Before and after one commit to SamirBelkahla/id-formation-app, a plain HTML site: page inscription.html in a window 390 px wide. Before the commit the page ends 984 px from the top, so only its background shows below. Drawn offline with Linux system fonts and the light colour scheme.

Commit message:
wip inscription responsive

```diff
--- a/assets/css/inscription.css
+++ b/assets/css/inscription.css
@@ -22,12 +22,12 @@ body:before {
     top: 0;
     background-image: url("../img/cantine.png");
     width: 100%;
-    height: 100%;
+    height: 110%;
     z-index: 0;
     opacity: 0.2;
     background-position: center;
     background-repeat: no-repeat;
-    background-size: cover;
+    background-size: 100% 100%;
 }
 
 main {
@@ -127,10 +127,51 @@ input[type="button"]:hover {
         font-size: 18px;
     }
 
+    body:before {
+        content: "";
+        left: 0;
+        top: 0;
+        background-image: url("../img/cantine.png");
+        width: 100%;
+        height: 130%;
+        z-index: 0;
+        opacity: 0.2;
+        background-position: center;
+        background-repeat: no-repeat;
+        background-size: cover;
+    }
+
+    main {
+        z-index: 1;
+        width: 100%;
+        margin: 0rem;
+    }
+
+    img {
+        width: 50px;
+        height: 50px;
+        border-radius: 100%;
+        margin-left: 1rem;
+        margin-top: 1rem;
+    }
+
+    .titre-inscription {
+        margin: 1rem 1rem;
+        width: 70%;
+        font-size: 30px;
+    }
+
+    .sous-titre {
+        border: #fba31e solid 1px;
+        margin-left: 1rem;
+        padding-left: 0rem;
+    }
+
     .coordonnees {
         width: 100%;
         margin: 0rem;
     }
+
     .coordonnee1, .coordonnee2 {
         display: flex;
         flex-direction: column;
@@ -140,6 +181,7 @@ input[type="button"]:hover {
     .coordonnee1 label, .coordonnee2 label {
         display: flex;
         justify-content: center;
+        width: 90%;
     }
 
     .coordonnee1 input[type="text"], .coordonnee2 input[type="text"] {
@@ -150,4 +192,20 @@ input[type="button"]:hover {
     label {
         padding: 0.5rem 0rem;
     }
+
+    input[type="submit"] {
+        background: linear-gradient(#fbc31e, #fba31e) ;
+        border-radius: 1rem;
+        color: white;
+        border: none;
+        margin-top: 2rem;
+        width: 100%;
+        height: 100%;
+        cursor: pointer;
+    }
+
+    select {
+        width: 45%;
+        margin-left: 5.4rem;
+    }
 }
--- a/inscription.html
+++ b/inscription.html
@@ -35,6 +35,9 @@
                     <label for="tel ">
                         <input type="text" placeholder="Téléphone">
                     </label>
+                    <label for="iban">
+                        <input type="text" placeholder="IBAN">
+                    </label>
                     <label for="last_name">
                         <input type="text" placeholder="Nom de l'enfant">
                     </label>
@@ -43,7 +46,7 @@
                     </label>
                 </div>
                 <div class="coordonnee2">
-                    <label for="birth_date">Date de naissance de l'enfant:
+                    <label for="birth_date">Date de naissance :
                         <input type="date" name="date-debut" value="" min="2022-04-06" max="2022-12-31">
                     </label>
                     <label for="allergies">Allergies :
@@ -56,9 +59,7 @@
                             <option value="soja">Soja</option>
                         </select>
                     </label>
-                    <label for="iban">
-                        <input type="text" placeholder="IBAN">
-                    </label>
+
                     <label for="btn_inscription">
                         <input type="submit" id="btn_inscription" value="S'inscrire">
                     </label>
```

..............................

**What this task involves:**
Copy every line above exactly.

**Solution for this task:**
Before and after one commit to SamirBelkahla/id-formation-app, a plain HTML site: page inscription.html in a window 390 px wide. Before the commit the page ends 984 px from the top, so only its background shows below. Drawn offline with Linux system fonts and the light colour scheme.

Commit message:
wip inscription responsive

```diff
--- a/assets/css/inscription.css
+++ b/assets/css/inscription.css
@@ -22,12 +22,12 @@ body:before {
     top: 0;
     background-image: url("../img/cantine.png");
     width: 100%;
-    height: 100%;
+    height: 110%;
     z-index: 0;
     opacity: 0.2;
     background-position: center;
     background-repeat: no-repeat;
-    background-size: cover;
+    background-size: 100% 100%;
 }
 
 main {
@@ -127,10 +127,51 @@ input[type="button"]:hover {
         font-size: 18px;
     }
 
+    body:before {
+        content: "";
+        left: 0;
+        top: 0;
+        background-image: url("../img/cantine.png");
+        width: 100%;
+        height: 130%;
+        z-index: 0;
+        opacity: 0.2;
+        background-position: center;
+        background-repeat: no-repeat;
+        background-size: cover;
+    }
+
+    main {
+        z-index: 1;
+        width: 100%;
+        margin: 0rem;
+    }
+
+    img {
+        width: 50px;
+        height: 50px;
+        border-radius: 100%;
+        margin-left: 1rem;
+        margin-top: 1rem;
+    }
+
+    .titre-inscription {
+        margin: 1rem 1rem;
+        width: 70%;
+        font-size: 30px;
+    }
+
+    .sous-titre {
+        border: #fba31e solid 1px;
+        margin-left: 1rem;
+        padding-left: 0rem;
+    }
+
     .coordonnees {
         width: 100%;
         margin: 0rem;
     }
+
     .coordonnee1, .coordonnee2 {
         display: flex;
         flex-direction: column;
@@ -140,6 +181,7 @@ input[type="button"]:hover {
     .coordonnee1 label, .coordonnee2 label {
         display: flex;
         justify-content: center;
+        width: 90%;
     }
 
     .coordonnee1 input[type="text"], .coordonnee2 input[type="text"] {
@@ -150,4 +192,20 @@ input[type="button"]:hover {
     label {
         padding: 0.5rem 0rem;
     }
+
+    input[type="submit"] {
+        background: linear-gradient(#fbc31e, #fba31e) ;
+        border-radius: 1rem;
+        color: white;
+        border: none;
+        margin-top: 2rem;
+        width: 100%;
+        height: 100%;
+        cursor: pointer;
+    }
+
+    select {
+        width: 45%;
+        margin-left: 5.4rem;
+    }
 }
--- a/inscription.html
+++ b/inscription.html
@@ -35,6 +35,9 @@
                     <label for="tel ">
                         <input type="text" placeholder="Téléphone">
                     </label>
+                    <label for="iban">
+                        <input type="text" placeholder="IBAN">
+                    </label>
                     <label for="last_name">
                         <input type="text" placeholder="Nom de l'enfant">
                     </label>
@@ -43,7 +46,7 @@
                     </label>
                 </div>
                 <div class="coordonnee2">
-                    <label for="birth_date">Date de naissance de l'enfant:
+                    <label for="birth_date">Date de naissance :
                         <input type="date" name="date-debut" value="" min="2022-04-06" max="2022-12-31">
                     </label>
                     <label for="allergies">Allergies :
@@ -56,9 +59,7 @@
                             <option value="soja">Soja</option>
                         </select>
                     </label>
-                    <label for="iban">
-                        <input type="text" placeholder="IBAN">
-                    </label>
+
                     <label for="btn_inscription">
                         <input type="submit" id="btn_inscription" value="S'inscrire">
                     </label>
```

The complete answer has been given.